Chrono Trigger was known for its music so it was no surprise to anyone when Chrono Cross was composed once again by Yasunori Mitsuda. Once again, Mitsuda delivers a stellar soundtrack with wonderful melodies and beautiful songs that stay with you long after the songs are gone.
Unlike Trigger, which focused on time travel as a key mechanic, Cross was all about dimensional travel between several realities that had split years earlier, each a variation of the other.
As a result, much of Chrono Cross is a bit more relaxed, more laid back. Many of the songs have two versions, one for each reality. Not that it's a bad thing. Mitsuda is an extremely skilled composer, and he can make two very similar melodies into two very different, and wonderful songs.
Mitsuda is also extremely good at associating his music with emotion and scene. Some of his music in Cross is haunting and mysterious, but not in a fearful way.

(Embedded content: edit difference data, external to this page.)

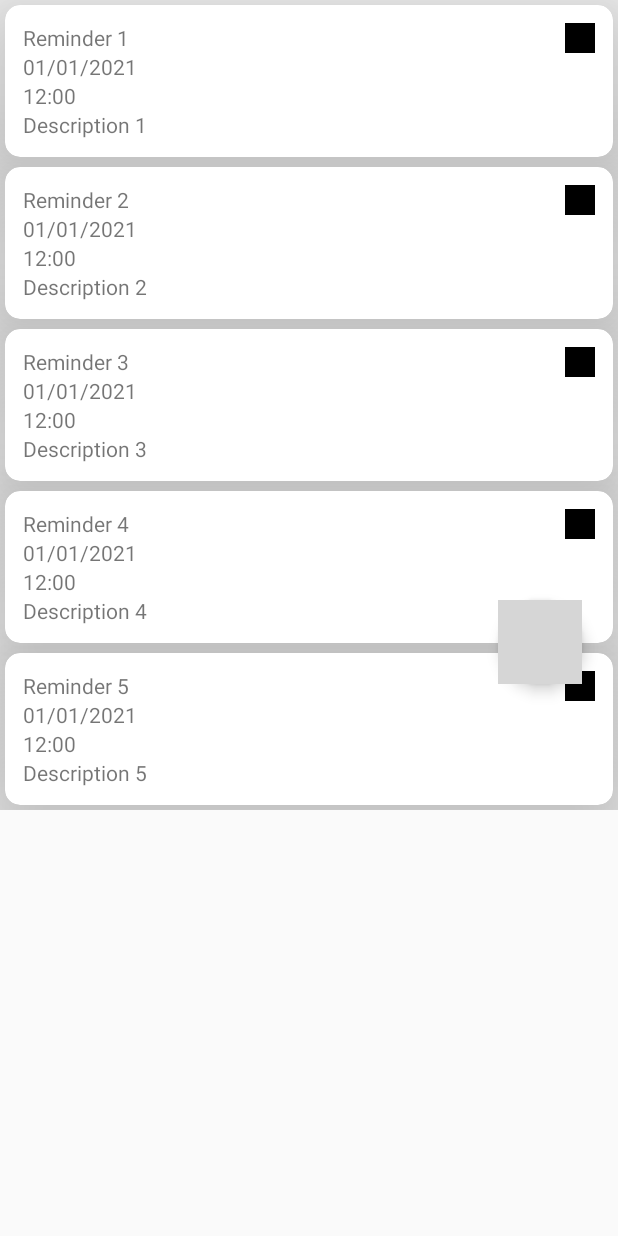
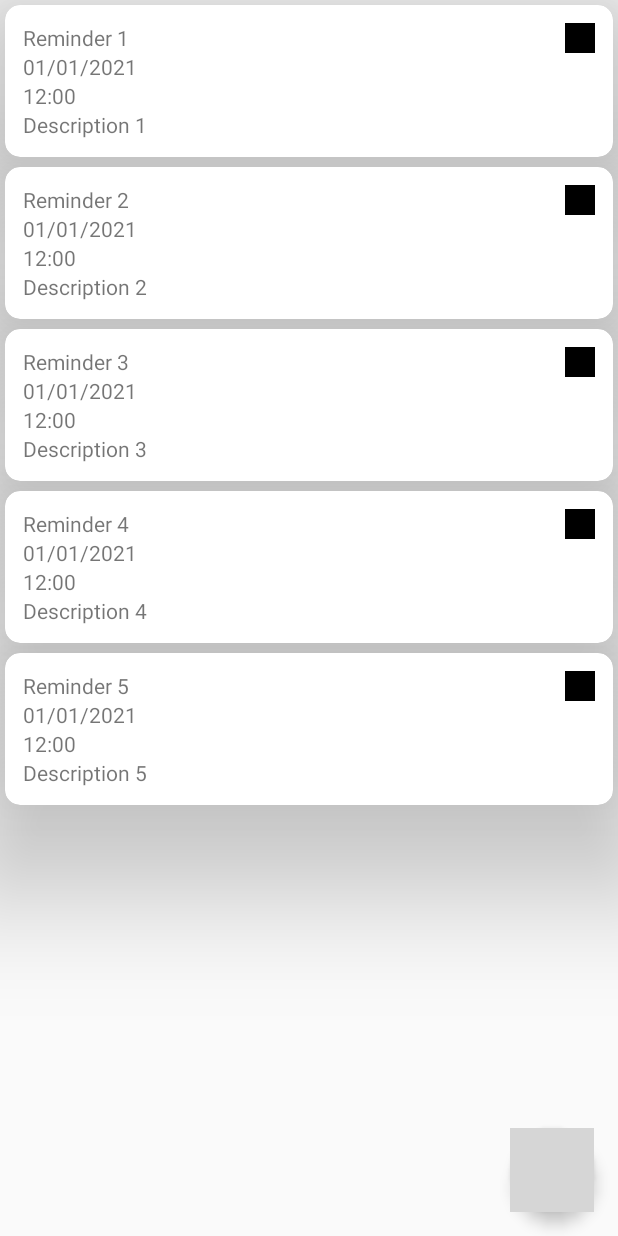
Before and after one commit to Calorie-Counters/FinalProjectCalorieTracker, an Android app: the screen it shows after launch (MainActivity), in the side drawer, after a tap on "Reminders", on a phone screen of 412 x 824 dp. Run offline under Robolectric (Android 15) with nearby library versions, the light colour scheme and no system bars; our stand-ins replace Firebase (no records; nobody signed in at launch, a user with empty details on screens opened directly), data binding, navigation-ui; libraries missing offline, so code that uses them is left out: com.firebase.ui; 2 statements that could not run were skipped; grey boxes are pictures that could not be loaded.

Commit message:
fix layout heights

```diff
--- a/app/src/main/res/layout/activity_main.xml
+++ b/app/src/main/res/layout/activity_main.xml
@@ -20,13 +20,12 @@
 
         <com.google.android.material.navigation.NavigationView
             android:id="@+id/nav_view"
-            android:layout_width="wrap_content"
+            android:layout_width="match_parent"
             android:layout_height="match_parent"
             android:layout_gravity="start"
             android:fitsSystemWindows="true"
             app:headerLayout="@layout/nav_header_main"
-            app:menu="@menu/activity_main_drawer"
-            tools:ignore="MissingConstraints" />
+            app:menu="@menu/activity_main_drawer" />
 
     </androidx.drawerlayout.widget.DrawerLayout>
 
--- a/app/src/main/res/layout/fragment_diets.xml
+++ b/app/src/main/res/layout/fragment_diets.xml
@@ -8,7 +8,7 @@
         tools:context=".ui.diets.DietsFragment">
         <androidx.constraintlayout.widget.ConstraintLayout
             android:layout_width="match_parent"
-            android:layout_height="wrap_content">
+            android:layout_height="match_parent">
 
             <androidx.recyclerview.widget.RecyclerView
                 android:id="@+id/recyclerView"
--- a/app/src/main/res/layout/fragment_notifications.xml
+++ b/app/src/main/res/layout/fragment_notifications.xml
@@ -8,7 +8,7 @@
         tools:context=".ui.notifications.NotificationsFragment">
         <androidx.constraintlayout.widget.ConstraintLayout
             android:layout_width="match_parent"
-            android:layout_height="wrap_content">
+            android:layout_height="match_parent">
 
             <androidx.recyclerview.widget.RecyclerView
                 android:id="@+id/recyclerView"
--- a/app/src/main/res/layout/fragment_reminders.xml
+++ b/app/src/main/res/layout/fragment_reminders.xml
@@ -8,7 +8,7 @@
         tools:context=".ui.reminders.RemindersFragment">
         <androidx.constraintlayout.widget.ConstraintLayout
             android:layout_width="match_parent"
-            android:layout_height="wrap_content">
+            android:layout_height="match_parent">
 
             <androidx.recyclerview.widget.RecyclerView
                 android:id="@+id/recyclerView"
@@ -19,11 +19,12 @@
                 app:layout_constraintTop_toTopOf="parent" />
 
         <com.google.android.material.floatingactionbutton.FloatingActionButton
-            android:id="@+id/addReminderFAB"
+            android:id="@+id/fab"
             android:layout_width="wrap_content"
             android:layout_height="wrap_content"
-            android:layout_marginEnd="24dp"
-            android:layout_marginBottom="84dp"
+            android:layout_gravity="bottom|end"
+            android:layout_marginEnd="@dimen/fab_margin"
+            android:layout_marginBottom="16dp"
             android:src="@drawable/ic_add_foreground"
             app:layout_constraintBottom_toBottomOf="parent"
             app:layout_constraintEnd_toEndOf="parent" />
```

While you feel a sense of the unknown, its at the same time some of these songs are calm and peaceful. On the other hand however, there are plenty of more menacing songs that manage to bring the feel of menace without ever bringing the feeling of despair along completely.
No game would be complete if the ending wasn't a pulse pounding affair either. But in Mitsuda's hands, what could have been a generic battle theme instead became this. Unique, different and very distinct.
Chrono Cross is a very solid and well put together soundtrack with a different style and poise then the standard RPG fair. If you've grown tired of Uemetsu, or are just plain looking for something different, give Chrono Cross your time. You won't be dissapointed.
Stand Alone Quality: 3.75
Emotional Reaction: 3.5
Non-Gamer Enjoyment: 1
Number 22--Chrono Cross by Yasunori Mitsuda.
Number 23--Sonic CD US by Spencer Nilsen.
Number 24--Megaman II by Manami Matsumae, Yoshihiro Sakaguchi, and Takashi Tateishi
Number 25--Dawn of War II by Doyle W. Donehoo